-- Opening Marker --

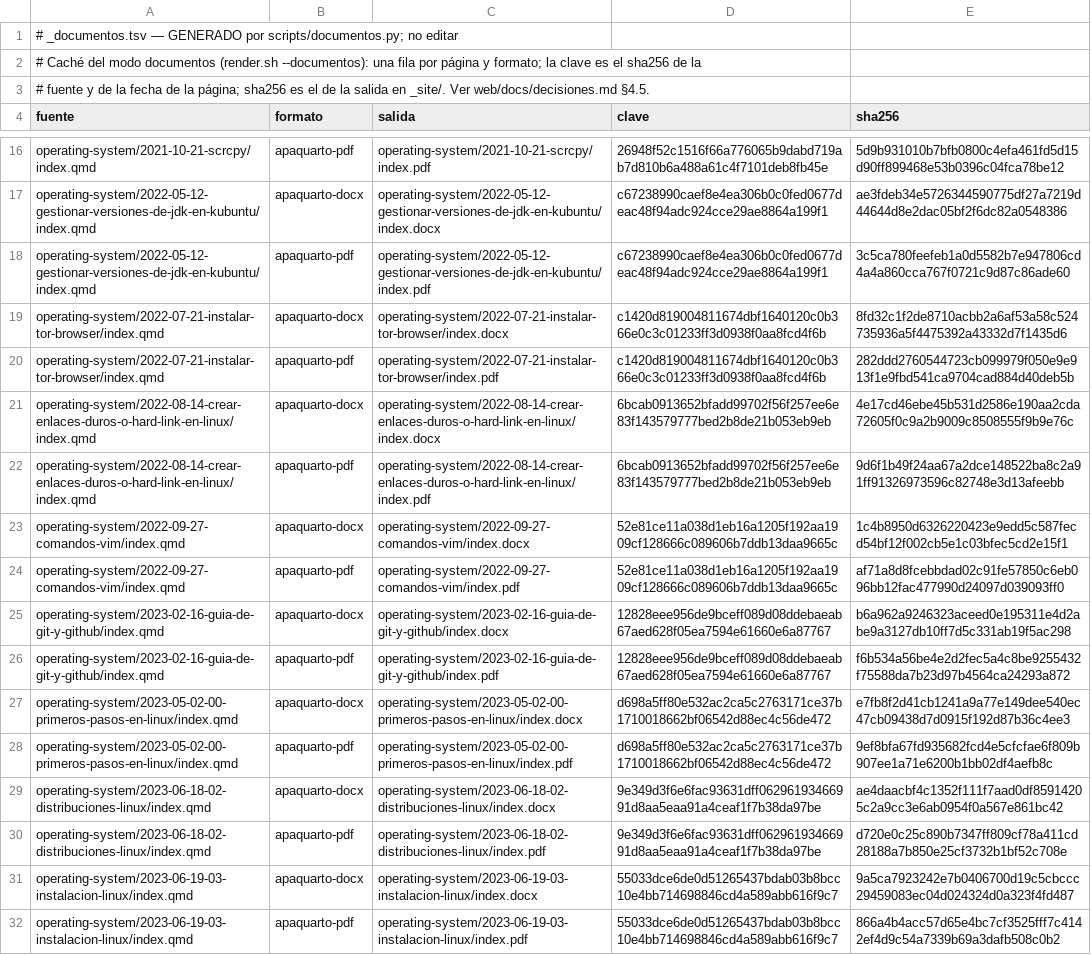
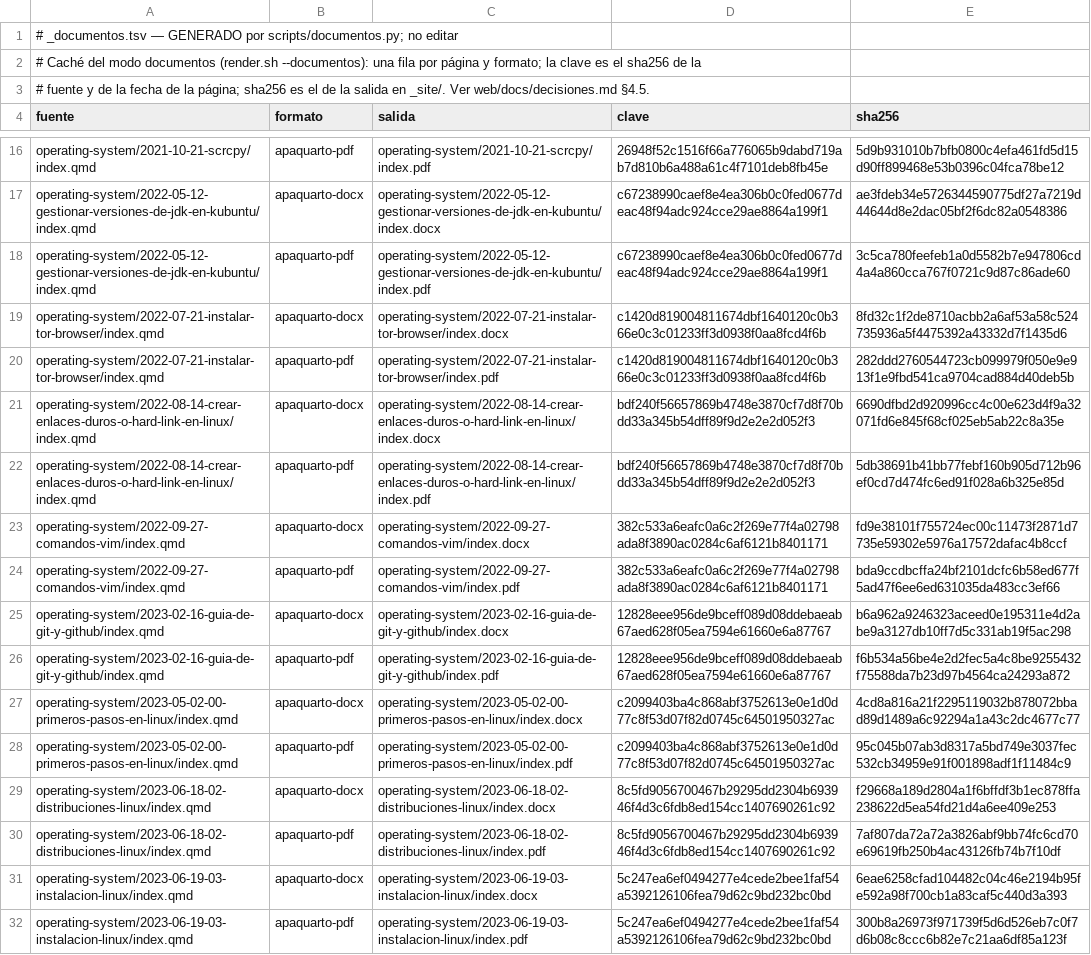
Before and after one commit to achalmed/chaska, a TSV file: _documentos.tsv, drawn as a sheet; only a part is shown, gaps mark what is left out; the diff covers the shown part only; the diff names each change by its address in the sheet, - before the commit and + after, or states it on an @@ line.

```diff
--- a/_documentos.tsv
+++ b/_documentos.tsv
-D21:D22 (clave): 6bcab0913652bfadd99702f56f257ee6e83f143579777bed2b8de21b053eb9eb
+D21:D22 (clave): bdf240f56657869b4748e3870cf7d8f70bdd33a345b54dff89f9d2e2e2d052f3
-E21 (sha256): 4e17cd46ebe45b531d2586e190aa2cda72605f0c9a2b9009c8508555f9b9e76c
+E21 (sha256): 6690dfbd2d920996cc4c00e623d4f9a32071fd6e845f68cf025eb5ab22c8a35e
-E22 (sha256): 9d6f1b49f24aa67a2dce148522ba8c2a91ff91326973596c82748e3d13afeebb
+E22 (sha256): 5db38691b41bb77febf160b905d712b96ef0cd7d474fc6ed91f028a6b325e85d
-D23:D24 (clave): 52e81ce11a038d1eb16a1205f192aa1909cf128666c089606b7ddb13daa9665c
+D23:D24 (clave): 382c533a6eafc0a6c2f269e77f4a02798ada8f3890ac0284c6af6121b8401171
-E23 (sha256): 1c4b8950d6326220423e9edd5c587fecd54bf12f002cb5e1c03bfec5cd2e15f1
+E23 (sha256): fd9e38101f755724ec00c11473f2871d7735e59302e5976a17572dafac4b8ccf
-E24 (sha256): af71a8d8fcebbdad02c91fe57850c6eb096bb12fac477990d24097d039093ff0
+E24 (sha256): bda9ccdbcffa24bf2101dcfc6b58ed677f5ad47f6ee6ed631035da483cc3ef66
-D27:D28 (clave): d698a5ff80e532ac2ca5c2763171ce37b1710018662bf06542d88ec4c56de472
+D27:D28 (clave): c2099403ba4c868abf3752613e0e1d0d77c8f53d07f82d0745c64501950327ac
-E27 (sha256): e7fb8f2d41cb1241a9a77e149dee540ec47cb09438d7d0915f192d87b36c4ee3
+E27 (sha256): 4cd8a816a21f2295119032b878072bbad89d1489a6c92294a1a43c2dc4677c77
-E28 (sha256): 9ef8bfa67fd935682fcd4e5cfcfae6f809b907ee1a71e6200b1bb02df4aefb8c
+E28 (sha256): 95c045b07ab3d8317a5bd749e3037fec532cb34959e91f001898adf1f11484c9
-D29:D30 (clave): 9e349d3f6e6fac93631dff06296193466991d8aa5eaa91a4ceaf1f7b38da97be
+D29:D30 (clave): 8c5fd9056700467b29295dd2304b693946f4d3c6fdb8ed154cc1407690261c92
-E29 (sha256): ae4daacbf4c1352f111f7aad0df85914205c2a9cc3e6ab0954f0a567e861bc42
+E29 (sha256): f29668a189d2804a1f6bffdf3b1ec878ffa238622d5ea54fd21d4a6ee409e253
-E30 (sha256): d720e0c25c890b7347ff809cf78a411cd28188a7b850e25cf3732b1bf52c708e
+E30 (sha256): 7af807da72a72a3826abf9bb74fc6cd70e69619fb250b4ac43126fb74b7f10df
-D31:D32 (clave): 55033dce6de0d51265437bdab03b8bcc10e4bb714698846cd4a589abb616f9c7
+D31:D32 (clave): 5c247ea6ef0494277e4cede2bee1faf54a5392126106fea79d62c9bd232bc0bd
-E31 (sha256): 9a5ca7923242e7b0406700d19c5cbccc29459083ec04d024324d0a323f4fd487
+E31 (sha256): 6eae6258cfad104482c04c46e2194b95fe592a98f700cb1a83caf5c440d3a393
-E32 (sha256): 866a4b4acc57d65e4bc7cf3525fff7c4142ef4d9c54a7339b69a3dafb508c0b2
+E32 (sha256): 300b8a26973f971739f5d6d526eb7c0f7d6b08c8ccc6b82e7c21aa6df85a123f
```
Also changed, not shown: 20 edited cells elsewhere in this file, 54 other files.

-- Closing Marker --

▸ **Action item**: Each line of the records is to be reproduced exactly, and each picture dropped.

▸ **Solution for this exercise**:
Before and after one commit to achalmed/chaska, a TSV file: _documentos.tsv, drawn as a sheet; only a part is shown, gaps mark what is left out; the diff covers the shown part only; the diff names each change by its address in the sheet, - before the commit and + after, or states it on an @@ line.

```diff
--- a/_documentos.tsv
+++ b/_documentos.tsv
-D21:D22 (clave): 6bcab0913652bfadd99702f56f257ee6e83f143579777bed2b8de21b053eb9eb
+D21:D22 (clave): bdf240f56657869b4748e3870cf7d8f70bdd33a345b54dff89f9d2e2e2d052f3
-E21 (sha256): 4e17cd46ebe45b531d2586e190aa2cda72605f0c9a2b9009c8508555f9b9e76c
+E21 (sha256): 6690dfbd2d920996cc4c00e623d4f9a32071fd6e845f68cf025eb5ab22c8a35e
-E22 (sha256): 9d6f1b49f24aa67a2dce148522ba8c2a91ff91326973596c82748e3d13afeebb
+E22 (sha256): 5db38691b41bb77febf160b905d712b96ef0cd7d474fc6ed91f028a6b325e85d
-D23:D24 (clave): 52e81ce11a038d1eb16a1205f192aa1909cf128666c089606b7ddb13daa9665c
+D23:D24 (clave): 382c533a6eafc0a6c2f269e77f4a02798ada8f3890ac0284c6af6121b8401171
-E23 (sha256): 1c4b8950d6326220423e9edd5c587fecd54bf12f002cb5e1c03bfec5cd2e15f1
+E23 (sha256): fd9e38101f755724ec00c11473f2871d7735e59302e5976a17572dafac4b8ccf
-E24 (sha256): af71a8d8fcebbdad02c91fe57850c6eb096bb12fac477990d24097d039093ff0
+E24 (sha256): bda9ccdbcffa24bf2101dcfc6b58ed677f5ad47f6ee6ed631035da483cc3ef66
-D27:D28 (clave): d698a5ff80e532ac2ca5c2763171ce37b1710018662bf06542d88ec4c56de472
+D27:D28 (clave): c2099403ba4c868abf3752613e0e1d0d77c8f53d07f82d0745c64501950327ac
-E27 (sha256): e7fb8f2d41cb1241a9a77e149dee540ec47cb09438d7d0915f192d87b36c4ee3
+E27 (sha256): 4cd8a816a21f2295119032b878072bbad89d1489a6c92294a1a43c2dc4677c77
-E28 (sha256): 9ef8bfa67fd935682fcd4e5cfcfae6f809b907ee1a71e6200b1bb02df4aefb8c
+E28 (sha256): 95c045b07ab3d8317a5bd749e3037fec532cb34959e91f001898adf1f11484c9
-D29:D30 (clave): 9e349d3f6e6fac93631dff06296193466991d8aa5eaa91a4ceaf1f7b38da97be
+D29:D30 (clave): 8c5fd9056700467b29295dd2304b693946f4d3c6fdb8ed154cc1407690261c92
-E29 (sha256): ae4daacbf4c1352f111f7aad0df85914205c2a9cc3e6ab0954f0a567e861bc42
+E29 (sha256): f29668a189d2804a1f6bffdf3b1ec878ffa238622d5ea54fd21d4a6ee409e253
-E30 (sha256): d720e0c25c890b7347ff809cf78a411cd28188a7b850e25cf3732b1bf52c708e
+E30 (sha256): 7af807da72a72a3826abf9bb74fc6cd70e69619fb250b4ac43126fb74b7f10df
-D31:D32 (clave): 55033dce6de0d51265437bdab03b8bcc10e4bb714698846cd4a589abb616f9c7
+D31:D32 (clave): 5c247ea6ef0494277e4cede2bee1faf54a5392126106fea79d62c9bd232bc0bd
-E31 (sha256): 9a5ca7923242e7b0406700d19c5cbccc29459083ec04d024324d0a323f4fd487
+E31 (sha256): 6eae6258cfad104482c04c46e2194b95fe592a98f700cb1a83caf5c440d3a393
-E32 (sha256): 866a4b4acc57d65e4bc7cf3525fff7c4142ef4d9c54a7339b69a3dafb508c0b2
+E32 (sha256): 300b8a26973f971739f5d6d526eb7c0f7d6b08c8ccc6b82e7c21aa6df85a123f
```
Also changed, not shown: 20 edited cells elsewhere in this file, 54 other files.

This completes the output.